Mythological griffins are creatures with the body of a lion and the head and wings of an eagle. Griffins were guardians of secret wealth and morphed to become a heraldic symbol of nobility in architecture and on noble crests.
The earliest known griffins in architecture decorated palaces in the ancient Persian Empire, where they were seen as guardians of light. Lions and eagles were both common symbols that decorated the buildings that housed royalty, and the griffin is a combination of the qualities of both.
Lions have long been a symbol of royalty, nobility, and strength. They have been featured in art and architecture throughout world cultures.
In the US Capitol, depictions of lions can be found at the Grant Memorial, Senate fountain, Rayburn House office building, Capitol Business Center, and Thomas Jefferson building, to name a few.
But lions have been a symbol of power since the beginning of art and architecture. One of the earliest examples may be the carved mammoth ivory statue of a man with a lion’s head discovered in a cave in Germany.
From ancient Iran and Egypt to Trafalgar Square in London, statues of lions preside like kings over the constant river of humanity that flows by.
The bulldog is a somewhat controversial symbol of Britain. The dog in this carved statue is a British bulldog; the shape of the ears gives it away.
During the 1700s, fans of the banned sport of bullbaiting honored the bulldog as a symbol of courage and determination. The Old English Bulldog was muscular and stocky with a steel-trap jaw. In the 18th century, the breed is featured beside a lion and the female symbol of Britannia in many political cartoons.
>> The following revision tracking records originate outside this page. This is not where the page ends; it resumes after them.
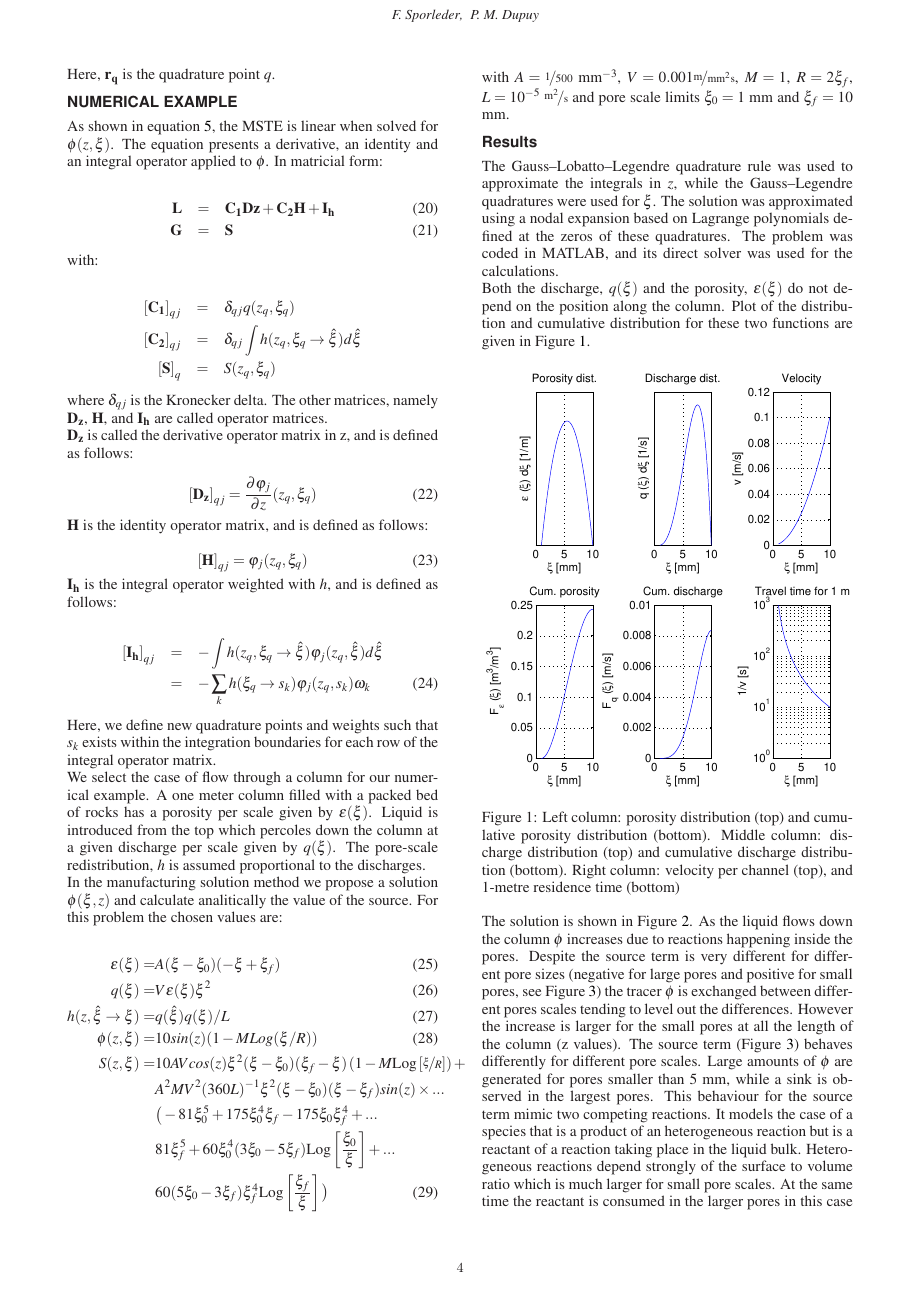
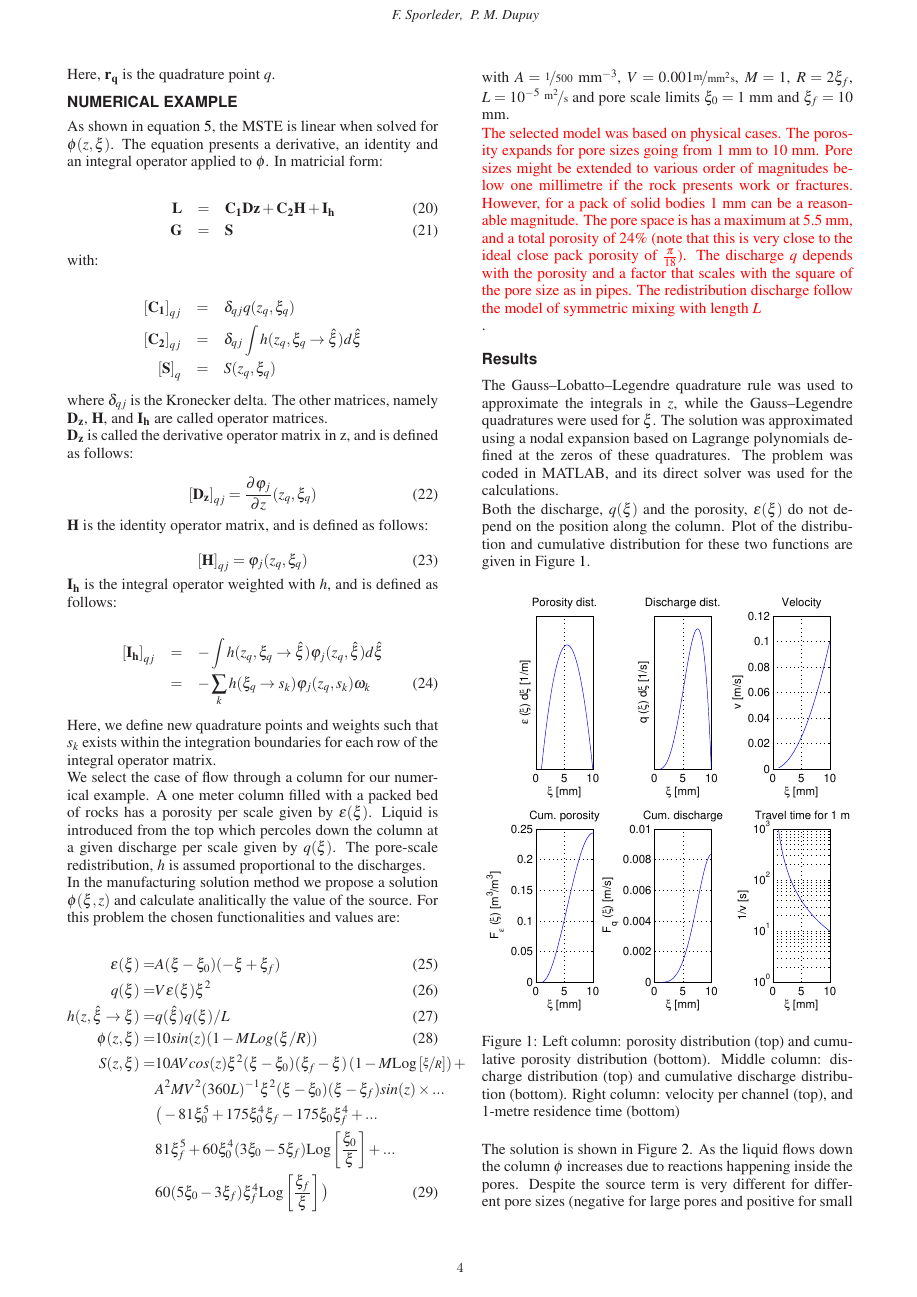
Before and after one commit to dupuypablo/mste-cfd, a LaTeX document (MSTE_methodology.tex): page 4 of 7. Compiled offline with LaTeX, dvips and Ghostscript.

Commit message:
with more physical meaning?

```diff
--- a/MSTE_methodology.tex
+++ b/MSTE_methodology.tex
@@ -44,6 +44,7 @@
 
 \newcommand{\TODO}[1]{\textcolor{blue}{TODO: #1} \\}
 \newcommand{\Fede}[1]{\textcolor{green}{Fede: #1} \\}
+\newcommand{\rev}[1]{\textcolor{red}{#1} \\}
 \newcommand{\Pablo}[1]{#1}
 \newcommand{\newf}[1]{#1}
 \newcommand{\nof}[1]{\textcolor{cyan}{}}
@@ -373,7 +374,7 @@ Here, we define new quadrature points and weights such that $s_k$ exists within
 
 We select the case of flow through a column for our numerical example. A one meter column filled with a packed bed of rocks has a porosity per scale given by $\epsilon({\xi})$. Liquid is introduced from the top which percoles down the column at a given discharge per scale given by $q({\xi})$. The pore-scale redistribution, $h$  is assumed proportional to the discharges.
 
-In the manufacturing solution method we propose a solution $\phi(\xi, z)$ and calculate analitically the value of the source. For this problem the chosen values are:
+In the manufacturing solution method we propose a solution $\phi(\xi, z)$ and calculate analitically the value of the source. For this problem the chosen functionalities and values are:
 
 \begin{align}
 \epsilon(\xi)=&A (\xi-\xi_0) (-\xi+\xi_f) \\
@@ -388,6 +389,8 @@ h(z, \hat \xi \rightarrow \xi) =& q(\hat \xi) q(\xi)/L\\
 \end{align}
 
 \noindent \newf{with $A=\nicefrac{1}{500}~\text{mm}^{-3}$, $V=0.001 \nicefrac{\text{m}}{\text{mm}^2 \text{s}}$, $M=1$, $R=2\xi_f$, $L=10^{-5}~\nicefrac{\text{m}^2}{\text{s}}$ and pore scale limits $\xi_0=1$ mm and $\xi_f=10$ mm.}
+
+\rev{The selected model was based on physical cases. The porosity expands for pore sizes going from 1 mm to 10 mm. Pore sizes might be extended to various order of magnitudes below one millimetre if the rock presents work or fractures. However, for a pack of solid bodies 1 mm can be a reasonable magnitude. The pore space is has a maximum at 5.5 mm, and a total porosity of 24\% (note that this is very close to the ideal close pack porosity of $\tfrac{\pi}{18}$). The discharge $q$ depends with the porosity and a factor that scales with the square of the pore size as in pipes. The redistribution discharge follow the model of symmetric mixing with length $L$}.
 
 \subsection{Results}
 The Gauss--Lobatto--Legendre quadrature rule was used to approximate the integrals in $z$, while the Gauss--Legendre quadratures were used for $\xi$. The solution was approximated using a nodal expansion based on Lagrange polynomials defined at the zeros of these quadratures. The problem was coded in {MATLAB}, and its direct solver was used for the calculations.
```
The bulldog became a widespread symbol of Britain during WWII when then Prime Minister Winston Churchill was called the “British Bulldog” for refusing to back down against the Nazi regime, and the bulldog became a symbol of fierce national loyalty and courage.
Architecture is one medium for bringing the stories of the mythological and legendary and preserving these stories for thousands of years. The gods, goddesses, heroes, and creatures of a culture’s mythology were incorporated into architecture and statues to summon their qualities to a place — state buildings, temples, pyramids, and the estates of the wealthy all tell these stories.
Bacchus, the Greek-turned-Roman god of wine and frivolity, along with his wife Ariadne, is shown in this collection of architectural salvage at Olde Good Things.
Other pieces are a tribute to the human components of culture, like this bust of American inventor and engineer Robert Fulton, or this statue of a boy shooting marbles.